O'Boyle was prescribed antibiotic by the physician on
duty and directed to follow up with his doctor
14, 2017, O'Boyle was treated by his hematologist, Dr.
Robert Volkin of UPMC [Id.]. Volkin examined
Plaintiff's swollen right leg and ordered a Venous
Doppler Test to check for blood clots [Id.; Dkt. No.
1 at ¶ 19]. The test showed a partially occlusive
thrombus in the right popliteal vein which Plaintiff claims
developed as a result of the injury he sustained to his leg
at Stonewall Resort [Dkt. No. 24 at 4]. Plaintiff also
alleges that Volkin informed him that he will likely have
chronic blood clotting issues for the rest of his life, and
that he was prescribed Xarelto, a medication which causes
severe side effects [Id.]. According to Plaintiff,
his leg wound took approximately six (6) weeks to heal and
caused him considerable pain and suffering [Id.].
February 26, 2018, Plaintiff filed the Complaint in this
matter alleging negligence against Defendant [Dkt. No. 1].
O'Boyle asserts that Defendant failed to properly and
safely maintain the resort for use by guests, customers, and
business invitees; installed a needless and dangerous speed
bump on the property of the resort and created a dangerous
condition; failed to warn guests, customers, and business
invitees of the dangerous condition with signage on the road
or next to the road which would have marked the presence of a
dangerous speed bump, in violation of the Federal Highway
Administration's Manual on Uniform Traffic Control
Devices (“MUTCD”); caused O'Boyle severe and
serious injuries; failed to have a medical professional
and/or first aid kit available to guests; and failed to
provide assistance to Plaintiff following his injuries
[Id. at ¶ 28].
Stonewall Resort denies that it was negligent and contends

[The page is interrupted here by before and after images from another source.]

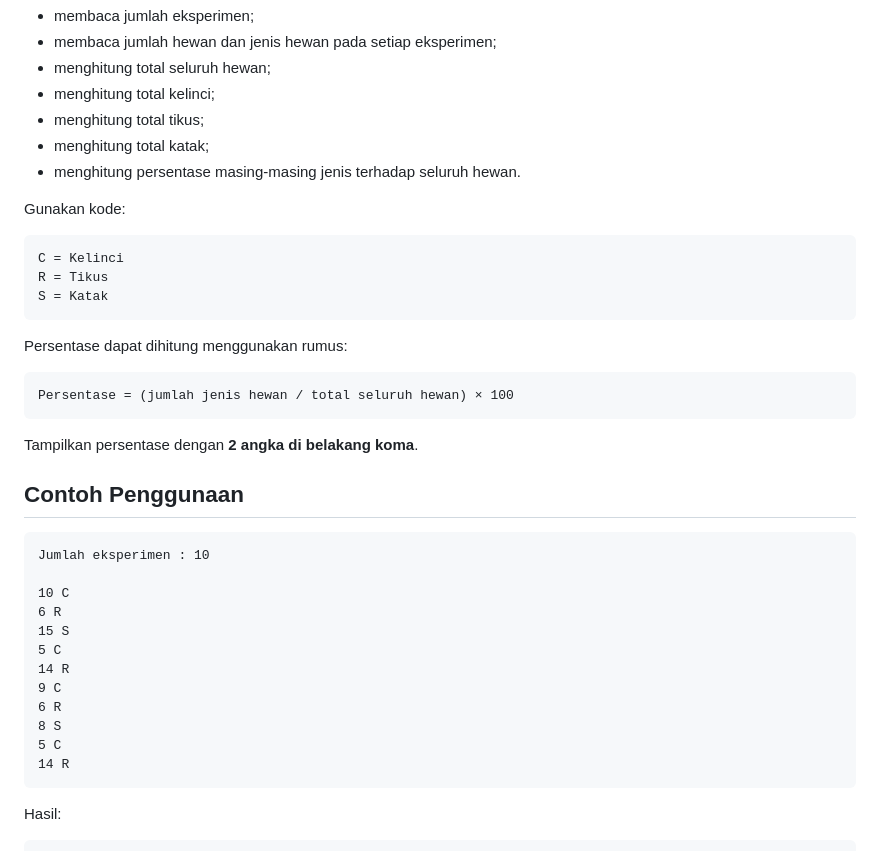
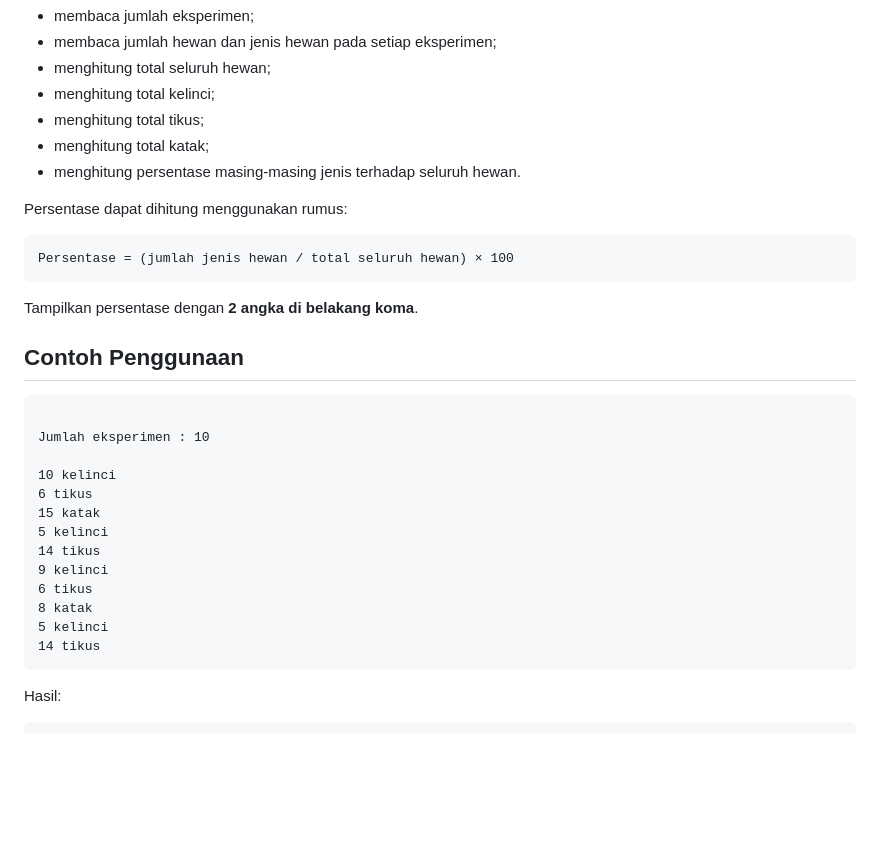
Before and after one commit to andromeda951/soal-coding, a Markdown page: 03-perulangan/03-misi-11-15.md, the part around the change. Drawn GitHub-style; blank space fills up the shorter version.

````diff
--- a/03-perulangan/03-misi-11-15.md
+++ b/03-perulangan/03-misi-11-15.md
@@ -200,13 +200,6 @@ Buatlah program yang dapat:
 * menghitung total katak;
 * menghitung persentase masing-masing jenis terhadap seluruh hewan.
 
-Gunakan kode:
-
-```text
-C = Kelinci
-R = Tikus
-S = Katak
-```
 
 Persentase dapat dihitung menggunakan rumus:
 
@@ -219,18 +212,19 @@ Tampilkan persentase dengan **2 angka di belakang koma**.
 ## Contoh Penggunaan
 
 ```text
+
 Jumlah eksperimen : 10
 
-10 C
-6 R
-15 S
-5 C
-14 R
-9 C
-6 R
-8 S
-5 C
-14 R
+10 kelinci
+6 tikus
+15 katak
+5 kelinci
+14 tikus
+9 kelinci
+6 tikus
+8 katak
+5 kelinci
+14 tikus
 ```
 
 Hasil:
````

that it maintained the premises in a safe condition for its
guests [Dkt. No. 3 at ¶¶ 20, 21]. With its motion
for summary judgment, Stonewall Resort further contends that
Plaintiff cannot prevail on his negligence claim because the
speed bump that allegedly caused O'Boyle to crash his
bicycle is “entirely within the purview of” West
Virginia's “Open and Obvious Doctrine, ” and
his claim is “barred by law” [Dkt. No. 22 at 5].
Defendant asserts that the open and obvious doctrine is